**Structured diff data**
--------------------------------
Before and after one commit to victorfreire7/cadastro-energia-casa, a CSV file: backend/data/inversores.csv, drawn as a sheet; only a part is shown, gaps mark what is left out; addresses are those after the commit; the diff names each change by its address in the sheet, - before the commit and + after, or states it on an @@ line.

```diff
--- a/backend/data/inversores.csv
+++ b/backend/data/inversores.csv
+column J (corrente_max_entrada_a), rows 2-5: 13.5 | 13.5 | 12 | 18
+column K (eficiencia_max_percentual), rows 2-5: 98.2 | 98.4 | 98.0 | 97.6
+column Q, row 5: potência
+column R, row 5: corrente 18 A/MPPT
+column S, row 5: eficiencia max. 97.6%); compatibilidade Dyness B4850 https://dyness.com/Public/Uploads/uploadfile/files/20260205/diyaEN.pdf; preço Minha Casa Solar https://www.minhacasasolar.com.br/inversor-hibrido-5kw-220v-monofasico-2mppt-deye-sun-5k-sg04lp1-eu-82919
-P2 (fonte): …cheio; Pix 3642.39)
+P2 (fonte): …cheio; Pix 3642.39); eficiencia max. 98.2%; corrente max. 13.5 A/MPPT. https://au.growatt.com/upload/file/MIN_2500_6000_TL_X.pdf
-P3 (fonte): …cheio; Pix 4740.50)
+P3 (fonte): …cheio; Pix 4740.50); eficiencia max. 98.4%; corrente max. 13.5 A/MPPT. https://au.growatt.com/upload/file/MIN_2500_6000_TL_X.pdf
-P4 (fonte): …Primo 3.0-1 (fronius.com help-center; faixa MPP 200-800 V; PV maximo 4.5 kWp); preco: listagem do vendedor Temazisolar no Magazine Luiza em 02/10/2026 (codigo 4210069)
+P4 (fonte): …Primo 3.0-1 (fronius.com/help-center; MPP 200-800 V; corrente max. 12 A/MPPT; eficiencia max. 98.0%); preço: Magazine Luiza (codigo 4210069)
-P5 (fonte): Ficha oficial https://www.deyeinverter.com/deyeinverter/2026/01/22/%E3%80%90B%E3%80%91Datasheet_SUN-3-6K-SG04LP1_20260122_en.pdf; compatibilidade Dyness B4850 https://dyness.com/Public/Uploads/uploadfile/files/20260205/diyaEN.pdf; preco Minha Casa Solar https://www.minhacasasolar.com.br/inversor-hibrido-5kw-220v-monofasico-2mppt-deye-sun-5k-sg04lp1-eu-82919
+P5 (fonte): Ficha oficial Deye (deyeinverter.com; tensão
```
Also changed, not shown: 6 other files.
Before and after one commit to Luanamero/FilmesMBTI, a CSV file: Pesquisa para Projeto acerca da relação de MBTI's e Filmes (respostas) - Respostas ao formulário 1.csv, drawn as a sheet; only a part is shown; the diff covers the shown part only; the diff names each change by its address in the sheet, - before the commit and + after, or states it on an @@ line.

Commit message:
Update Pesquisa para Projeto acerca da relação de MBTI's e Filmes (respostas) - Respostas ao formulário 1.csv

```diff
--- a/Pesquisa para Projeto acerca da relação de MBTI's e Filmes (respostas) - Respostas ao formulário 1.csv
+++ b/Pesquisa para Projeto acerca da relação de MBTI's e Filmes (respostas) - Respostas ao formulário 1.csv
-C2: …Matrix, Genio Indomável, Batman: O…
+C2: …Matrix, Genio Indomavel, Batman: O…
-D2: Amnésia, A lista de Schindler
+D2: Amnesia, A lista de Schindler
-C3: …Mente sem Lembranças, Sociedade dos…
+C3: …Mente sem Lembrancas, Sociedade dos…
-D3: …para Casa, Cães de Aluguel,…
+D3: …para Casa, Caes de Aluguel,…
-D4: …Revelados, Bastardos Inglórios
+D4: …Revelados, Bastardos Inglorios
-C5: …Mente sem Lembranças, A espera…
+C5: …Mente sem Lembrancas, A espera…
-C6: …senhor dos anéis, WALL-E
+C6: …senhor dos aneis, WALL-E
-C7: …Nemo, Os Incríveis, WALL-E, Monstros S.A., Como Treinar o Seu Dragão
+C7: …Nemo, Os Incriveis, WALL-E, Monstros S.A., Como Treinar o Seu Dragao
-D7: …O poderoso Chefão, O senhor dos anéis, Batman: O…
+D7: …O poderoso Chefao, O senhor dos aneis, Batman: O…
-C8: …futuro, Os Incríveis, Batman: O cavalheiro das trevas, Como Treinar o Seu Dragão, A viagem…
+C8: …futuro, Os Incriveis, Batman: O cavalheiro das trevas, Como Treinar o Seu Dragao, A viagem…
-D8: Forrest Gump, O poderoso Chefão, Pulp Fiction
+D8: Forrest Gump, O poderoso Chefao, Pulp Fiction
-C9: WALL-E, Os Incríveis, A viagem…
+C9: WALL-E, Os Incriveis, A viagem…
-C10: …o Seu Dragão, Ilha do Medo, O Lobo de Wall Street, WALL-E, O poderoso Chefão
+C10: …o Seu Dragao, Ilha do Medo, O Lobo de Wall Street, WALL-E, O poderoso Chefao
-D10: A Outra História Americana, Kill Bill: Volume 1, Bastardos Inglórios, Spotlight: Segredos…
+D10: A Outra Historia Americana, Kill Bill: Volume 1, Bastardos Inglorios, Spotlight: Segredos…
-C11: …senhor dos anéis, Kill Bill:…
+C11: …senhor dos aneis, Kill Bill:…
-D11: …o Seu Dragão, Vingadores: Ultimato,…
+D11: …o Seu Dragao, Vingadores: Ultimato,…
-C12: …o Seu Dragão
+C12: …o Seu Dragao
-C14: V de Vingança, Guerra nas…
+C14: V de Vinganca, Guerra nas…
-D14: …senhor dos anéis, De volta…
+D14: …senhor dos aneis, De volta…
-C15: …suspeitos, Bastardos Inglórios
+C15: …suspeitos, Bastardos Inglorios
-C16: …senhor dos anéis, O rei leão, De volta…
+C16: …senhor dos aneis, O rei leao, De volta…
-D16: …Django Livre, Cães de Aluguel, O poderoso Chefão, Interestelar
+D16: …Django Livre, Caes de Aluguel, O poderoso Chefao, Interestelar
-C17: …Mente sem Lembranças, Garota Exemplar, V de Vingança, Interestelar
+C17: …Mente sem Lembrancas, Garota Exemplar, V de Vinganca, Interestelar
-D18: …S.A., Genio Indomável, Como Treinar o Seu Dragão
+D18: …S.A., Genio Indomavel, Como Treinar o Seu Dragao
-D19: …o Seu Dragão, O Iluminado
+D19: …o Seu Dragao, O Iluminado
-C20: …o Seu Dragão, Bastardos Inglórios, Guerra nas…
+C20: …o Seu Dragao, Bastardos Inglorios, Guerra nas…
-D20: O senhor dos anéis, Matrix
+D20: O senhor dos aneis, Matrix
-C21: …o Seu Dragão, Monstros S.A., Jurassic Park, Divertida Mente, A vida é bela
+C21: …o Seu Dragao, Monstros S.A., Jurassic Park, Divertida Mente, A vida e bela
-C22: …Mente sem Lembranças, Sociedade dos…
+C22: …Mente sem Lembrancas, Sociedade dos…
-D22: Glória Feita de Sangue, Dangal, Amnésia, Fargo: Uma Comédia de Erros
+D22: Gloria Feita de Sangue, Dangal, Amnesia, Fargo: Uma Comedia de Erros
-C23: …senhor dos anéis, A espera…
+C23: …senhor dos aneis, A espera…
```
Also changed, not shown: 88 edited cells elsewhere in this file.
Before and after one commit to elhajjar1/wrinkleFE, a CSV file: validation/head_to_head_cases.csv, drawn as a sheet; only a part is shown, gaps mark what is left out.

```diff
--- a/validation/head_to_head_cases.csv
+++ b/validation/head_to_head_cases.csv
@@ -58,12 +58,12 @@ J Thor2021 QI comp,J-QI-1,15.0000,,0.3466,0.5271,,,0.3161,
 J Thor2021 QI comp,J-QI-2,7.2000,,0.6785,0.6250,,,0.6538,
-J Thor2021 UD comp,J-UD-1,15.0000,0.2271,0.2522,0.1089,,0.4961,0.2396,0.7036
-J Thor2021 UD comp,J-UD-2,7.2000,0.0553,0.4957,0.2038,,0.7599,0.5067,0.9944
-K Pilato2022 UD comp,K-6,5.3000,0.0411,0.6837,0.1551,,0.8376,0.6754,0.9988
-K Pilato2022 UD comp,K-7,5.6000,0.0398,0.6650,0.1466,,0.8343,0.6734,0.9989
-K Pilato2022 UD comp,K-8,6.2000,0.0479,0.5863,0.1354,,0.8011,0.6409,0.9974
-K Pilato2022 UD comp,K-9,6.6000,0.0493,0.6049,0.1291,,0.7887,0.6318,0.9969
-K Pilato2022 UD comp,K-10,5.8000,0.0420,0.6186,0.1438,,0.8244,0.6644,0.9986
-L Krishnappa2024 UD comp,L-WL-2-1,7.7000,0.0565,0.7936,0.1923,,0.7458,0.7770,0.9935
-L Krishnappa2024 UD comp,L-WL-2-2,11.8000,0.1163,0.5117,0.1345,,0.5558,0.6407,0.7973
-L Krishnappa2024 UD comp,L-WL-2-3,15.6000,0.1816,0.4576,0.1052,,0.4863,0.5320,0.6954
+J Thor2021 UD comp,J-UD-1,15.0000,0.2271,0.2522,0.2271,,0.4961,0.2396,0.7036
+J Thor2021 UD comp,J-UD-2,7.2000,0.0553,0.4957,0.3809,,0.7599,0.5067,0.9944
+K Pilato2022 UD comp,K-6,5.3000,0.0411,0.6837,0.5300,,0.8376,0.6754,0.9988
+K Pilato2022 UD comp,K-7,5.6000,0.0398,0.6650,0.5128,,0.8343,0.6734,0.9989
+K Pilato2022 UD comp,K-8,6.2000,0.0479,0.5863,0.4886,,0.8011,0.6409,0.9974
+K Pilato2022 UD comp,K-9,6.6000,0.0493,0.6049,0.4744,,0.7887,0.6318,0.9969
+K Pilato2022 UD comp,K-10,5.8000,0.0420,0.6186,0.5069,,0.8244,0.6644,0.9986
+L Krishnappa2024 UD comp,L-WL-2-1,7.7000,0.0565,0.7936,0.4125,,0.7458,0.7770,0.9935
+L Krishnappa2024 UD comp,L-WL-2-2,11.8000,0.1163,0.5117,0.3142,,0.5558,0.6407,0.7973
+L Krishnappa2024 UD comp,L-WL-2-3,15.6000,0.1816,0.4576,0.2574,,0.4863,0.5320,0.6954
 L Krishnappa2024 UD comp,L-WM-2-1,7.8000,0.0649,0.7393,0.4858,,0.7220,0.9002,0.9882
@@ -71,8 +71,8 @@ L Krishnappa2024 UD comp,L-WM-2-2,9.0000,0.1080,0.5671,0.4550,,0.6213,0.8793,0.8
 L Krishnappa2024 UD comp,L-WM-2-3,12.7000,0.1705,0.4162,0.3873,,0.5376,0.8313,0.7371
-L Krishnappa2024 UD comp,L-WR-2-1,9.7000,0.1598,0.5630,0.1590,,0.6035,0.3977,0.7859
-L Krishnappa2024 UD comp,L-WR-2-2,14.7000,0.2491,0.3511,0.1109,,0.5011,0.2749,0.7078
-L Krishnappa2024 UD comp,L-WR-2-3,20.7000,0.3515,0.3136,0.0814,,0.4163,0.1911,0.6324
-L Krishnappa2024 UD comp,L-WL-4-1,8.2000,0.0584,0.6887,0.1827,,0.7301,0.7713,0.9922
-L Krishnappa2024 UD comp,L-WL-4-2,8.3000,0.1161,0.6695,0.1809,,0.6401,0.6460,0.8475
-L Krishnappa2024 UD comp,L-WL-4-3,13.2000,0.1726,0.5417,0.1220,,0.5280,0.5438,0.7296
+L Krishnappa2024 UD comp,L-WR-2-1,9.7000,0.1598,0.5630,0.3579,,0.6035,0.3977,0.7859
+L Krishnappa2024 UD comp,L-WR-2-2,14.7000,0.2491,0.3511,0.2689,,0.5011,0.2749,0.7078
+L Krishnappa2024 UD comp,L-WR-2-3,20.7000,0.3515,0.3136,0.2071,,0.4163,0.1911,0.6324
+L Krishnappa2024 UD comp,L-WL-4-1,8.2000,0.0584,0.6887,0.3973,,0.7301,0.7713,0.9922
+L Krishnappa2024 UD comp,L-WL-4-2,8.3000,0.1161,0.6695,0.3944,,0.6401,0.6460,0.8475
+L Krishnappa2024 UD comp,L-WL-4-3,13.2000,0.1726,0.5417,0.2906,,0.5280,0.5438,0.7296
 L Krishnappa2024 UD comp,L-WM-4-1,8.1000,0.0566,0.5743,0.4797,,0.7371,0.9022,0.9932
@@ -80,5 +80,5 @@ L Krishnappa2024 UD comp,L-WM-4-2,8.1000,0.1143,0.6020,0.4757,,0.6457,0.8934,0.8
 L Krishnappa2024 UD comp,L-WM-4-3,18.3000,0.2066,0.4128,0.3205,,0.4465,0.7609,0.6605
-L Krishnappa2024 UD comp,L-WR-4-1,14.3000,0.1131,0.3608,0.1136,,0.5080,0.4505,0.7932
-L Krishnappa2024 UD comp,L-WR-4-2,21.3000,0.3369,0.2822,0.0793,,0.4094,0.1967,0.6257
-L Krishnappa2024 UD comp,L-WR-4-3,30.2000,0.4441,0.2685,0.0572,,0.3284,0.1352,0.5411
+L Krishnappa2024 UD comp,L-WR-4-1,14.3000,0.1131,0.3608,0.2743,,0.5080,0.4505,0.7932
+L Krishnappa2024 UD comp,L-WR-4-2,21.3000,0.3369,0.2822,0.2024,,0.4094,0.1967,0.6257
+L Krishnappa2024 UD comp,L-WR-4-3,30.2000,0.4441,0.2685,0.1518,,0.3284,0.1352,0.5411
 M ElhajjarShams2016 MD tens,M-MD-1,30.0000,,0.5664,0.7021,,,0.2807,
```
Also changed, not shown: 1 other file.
--------------------------------
**TO DO**
Search the records for the word "column". Copy each line where it appears.

**ANSWER**
+column J (corrente_max_entrada_a), rows 2-5: 13.5 | 13.5 | 12 | 18
+column K (eficiencia_max_percentual), rows 2-5: 98.2 | 98.4 | 98.0 | 97.6
+column Q, row 5: potência
+column R, row 5: corrente 18 A/MPPT
+column S, row 5: eficiencia max. 97.6%); compatibilidade Dyness B4850 https://dyness.com/Public/Uploads/uploadfile/files/20260205/diyaEN.pdf; preço Minha Casa Solar https://www.minhacasasolar.com.br/inversor-hibrido-5kw-220v-monofasico-2mppt-deye-sun-5k-sg04lp1-eu-82919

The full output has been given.